Filter the entries that follow, copying every line in which the word "shown" appears.

(Material provided begins)

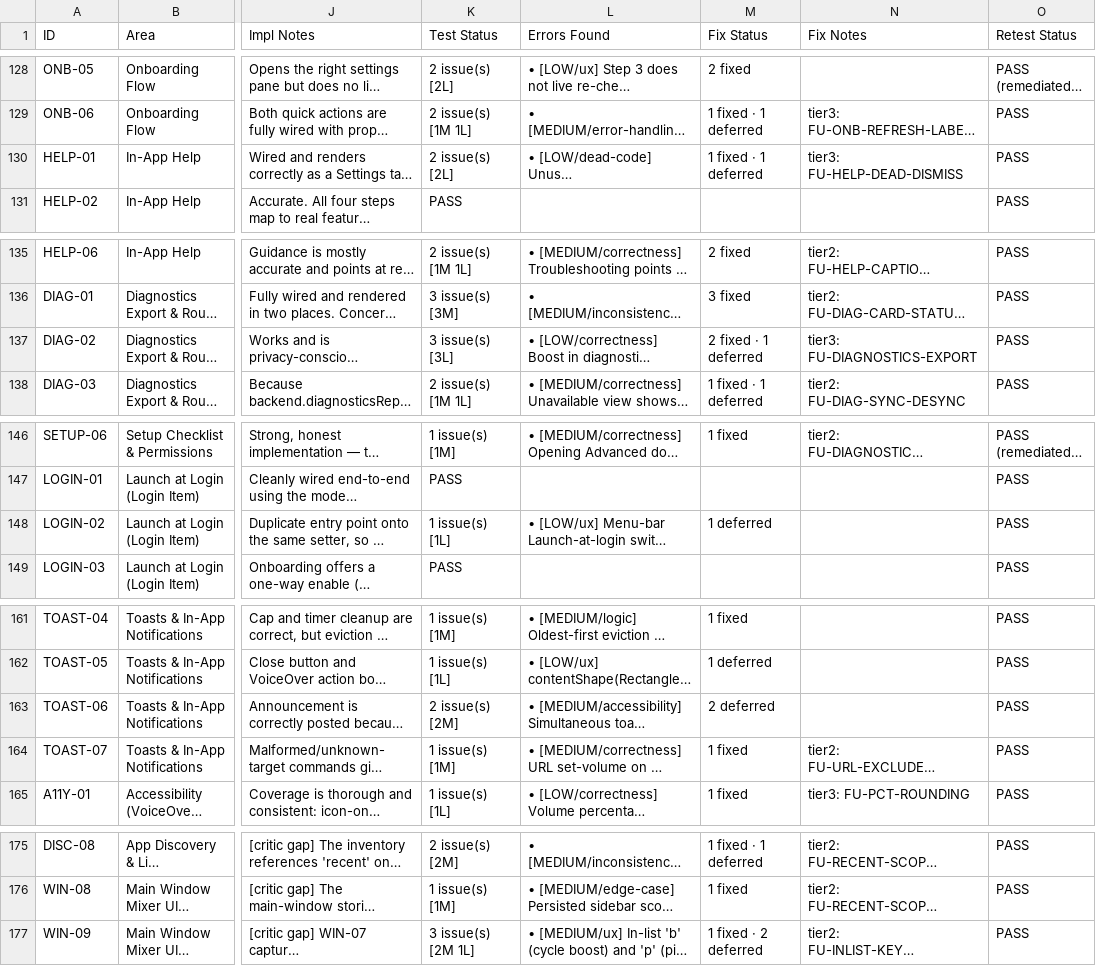
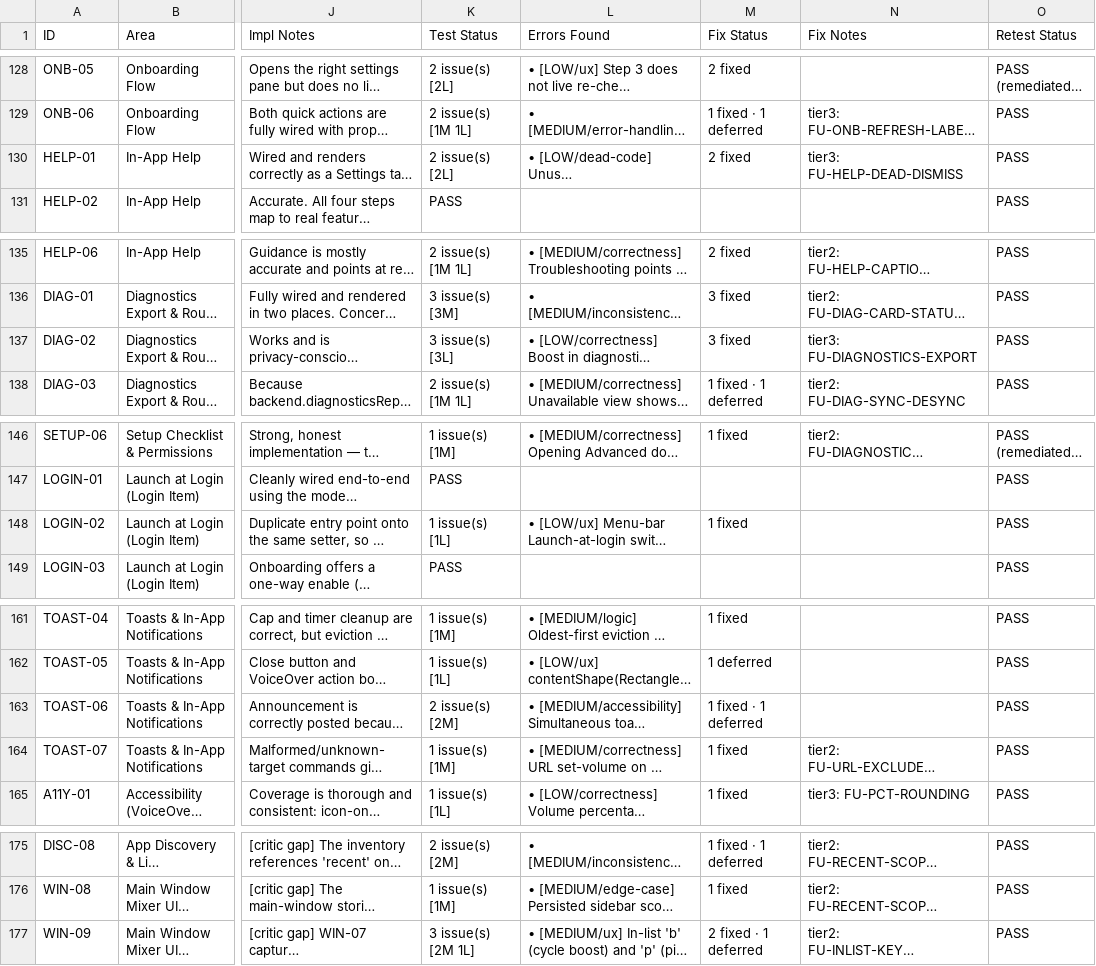
Before and after one commit to JonathanRReed/Waves, a CSV file: FEATURE_STATUS.csv, drawn as a sheet; only a part is shown, gaps mark what is left out; long unchanged cells end in …; the diff covers the shown part only; the diff names each change by its address in the sheet, - before the commit and + after, or states it on an @@ line.

```diff
--- a/FEATURE_STATUS.csv
+++ b/FEATURE_STATUS.csv
-M130 (Fix Status): 1 fixed · 1 deferred
+M130 (Fix Status): 2 fixed
-M137 (Fix Status): 2 fixed · 1 deferred
+M137 (Fix Status): 3 fixed
-M148 (Fix Status): 1 deferred
+M148 (Fix Status): 1 fixed
-M163 (Fix Status): 2 deferred
+M163 (Fix Status): 1 fixed · 1 deferred
-M177 (Fix Status): 1 fixed · 2 deferred
+M177 (Fix Status): 2 fixed · 1 deferred
```
Also changed, not shown: 8 edited cells elsewhere in this file, 8 other files.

(Material provided ends)

§ Task output
Before and after one commit to JonathanRReed/Waves, a CSV file: FEATURE_STATUS.csv, drawn as a sheet; only a part is shown, gaps mark what is left out; long unchanged cells end in …; the diff covers the shown part only; the diff names each change by its address in the sheet, - before the commit and + after, or states it on an @@ line.
Also changed, not shown: 8 edited cells elsewhere in this file, 8 other files.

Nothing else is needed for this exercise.